Parsons, T.S. & J.E. Cameron. 1977. The internal relief of the digestive tract, p. 159-223. In: G. Gans & T.S. Parsons (Eds). Biology of the Reptilia. New York, Academic Press, 505p. [ Links ]
Pereira, R.C. & A. Soares-Gomes. 2002. Biologia marinha. Rio de Janeiro, Interciencia, 382p. [ Links ]
Porter, K.R. 1972. Herpetology. Canada, W.B. Saunders Company, 530p. [ Links ]
Pressler, B.M.; R.A. Goodman; C.A. Harms; E.C. Hawkins & G.A. Lewbart. 2003. Endoscopic evaluation of the esophagus and stomach in three loggerhead sea turtles (Caretta caretta) and a malaysian giant turtle (Orlitia borneensis). Journal of Zoo and Wildlife Medicine 34 (1): 88-92. [ Links ]
Rainey, W.E. 1981. Guide to Sea Turtle Visceral Anatomy. Berkeley, Museum of Vertebrate Zoology, University of California, NOAA Technical Memorandum NMFS-SEFC, 80p. [ Links ]
Romer, A.S. & T.S. Parsons. 1985. Anatomia Comparada dos Vertebrados. São Paulo, Atheneu, 559p. [ Links ]
Valente, A.L.; M.L. Parga; Y. Espada; S. Lavin; F. Alegre; I. Marco & R. Cuenca. 2007. Ultrasonographic imaging of loggerhead sea turtle (Caretta caretta). Veterinary Record 161: 226-232. [ Links ]
Work, T.M. 2000. Manual de Necropsia de Tortugas Marinas para Biologos en Refugios o Areas Remotas. Hawaii, U.S. Geological Survey National Wildlife Health Center, Hawaii Field Station, 25p. [ Links ]
Wyneken, J. 2001. The Anatomy of Sea Turtles. Washington, D.C., US Department of Commerce, NOAA Technical Memorandum NMFS-SEFSC-470, 172p. [ Links ]
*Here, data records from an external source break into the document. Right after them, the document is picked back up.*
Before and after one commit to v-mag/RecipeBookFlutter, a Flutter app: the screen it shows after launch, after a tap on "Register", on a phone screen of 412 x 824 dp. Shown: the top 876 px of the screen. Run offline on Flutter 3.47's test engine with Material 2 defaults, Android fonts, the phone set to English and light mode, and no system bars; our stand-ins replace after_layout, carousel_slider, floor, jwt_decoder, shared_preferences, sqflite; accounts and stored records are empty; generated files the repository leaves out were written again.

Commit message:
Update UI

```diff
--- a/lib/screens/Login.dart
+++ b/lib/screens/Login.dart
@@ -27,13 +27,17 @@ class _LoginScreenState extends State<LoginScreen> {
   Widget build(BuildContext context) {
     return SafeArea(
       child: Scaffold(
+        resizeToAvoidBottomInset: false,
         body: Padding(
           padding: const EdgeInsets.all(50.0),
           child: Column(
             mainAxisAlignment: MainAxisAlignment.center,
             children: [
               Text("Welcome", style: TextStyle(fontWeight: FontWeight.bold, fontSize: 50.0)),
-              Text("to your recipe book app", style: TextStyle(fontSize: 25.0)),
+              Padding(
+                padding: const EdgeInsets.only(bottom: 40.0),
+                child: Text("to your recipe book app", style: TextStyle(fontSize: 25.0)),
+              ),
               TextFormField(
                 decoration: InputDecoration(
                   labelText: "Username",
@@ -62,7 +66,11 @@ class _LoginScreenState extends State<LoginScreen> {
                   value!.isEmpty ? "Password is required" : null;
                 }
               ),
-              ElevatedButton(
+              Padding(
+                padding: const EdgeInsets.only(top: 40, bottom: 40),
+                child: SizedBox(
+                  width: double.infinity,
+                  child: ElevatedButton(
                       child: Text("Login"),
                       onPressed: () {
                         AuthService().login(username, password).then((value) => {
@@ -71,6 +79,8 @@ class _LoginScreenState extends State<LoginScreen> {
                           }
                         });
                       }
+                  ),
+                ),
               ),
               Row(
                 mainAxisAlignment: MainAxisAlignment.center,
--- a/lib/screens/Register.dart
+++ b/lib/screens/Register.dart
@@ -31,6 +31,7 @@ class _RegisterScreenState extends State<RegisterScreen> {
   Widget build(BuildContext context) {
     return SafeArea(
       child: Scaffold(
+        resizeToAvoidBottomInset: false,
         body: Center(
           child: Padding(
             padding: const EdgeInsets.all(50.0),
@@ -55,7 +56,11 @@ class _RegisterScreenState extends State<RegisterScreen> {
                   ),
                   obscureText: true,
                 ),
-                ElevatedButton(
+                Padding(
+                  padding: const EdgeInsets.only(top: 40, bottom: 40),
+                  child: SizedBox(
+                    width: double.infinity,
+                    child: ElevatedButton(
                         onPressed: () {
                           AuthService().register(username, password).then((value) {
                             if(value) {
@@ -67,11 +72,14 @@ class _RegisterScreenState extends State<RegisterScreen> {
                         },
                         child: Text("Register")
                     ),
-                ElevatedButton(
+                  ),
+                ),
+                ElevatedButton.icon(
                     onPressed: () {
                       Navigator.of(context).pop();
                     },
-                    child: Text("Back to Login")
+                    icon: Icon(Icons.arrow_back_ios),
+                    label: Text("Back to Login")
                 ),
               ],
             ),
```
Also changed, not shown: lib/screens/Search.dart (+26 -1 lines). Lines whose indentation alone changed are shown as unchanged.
Editorial responsibility: Carolina Arruda Freire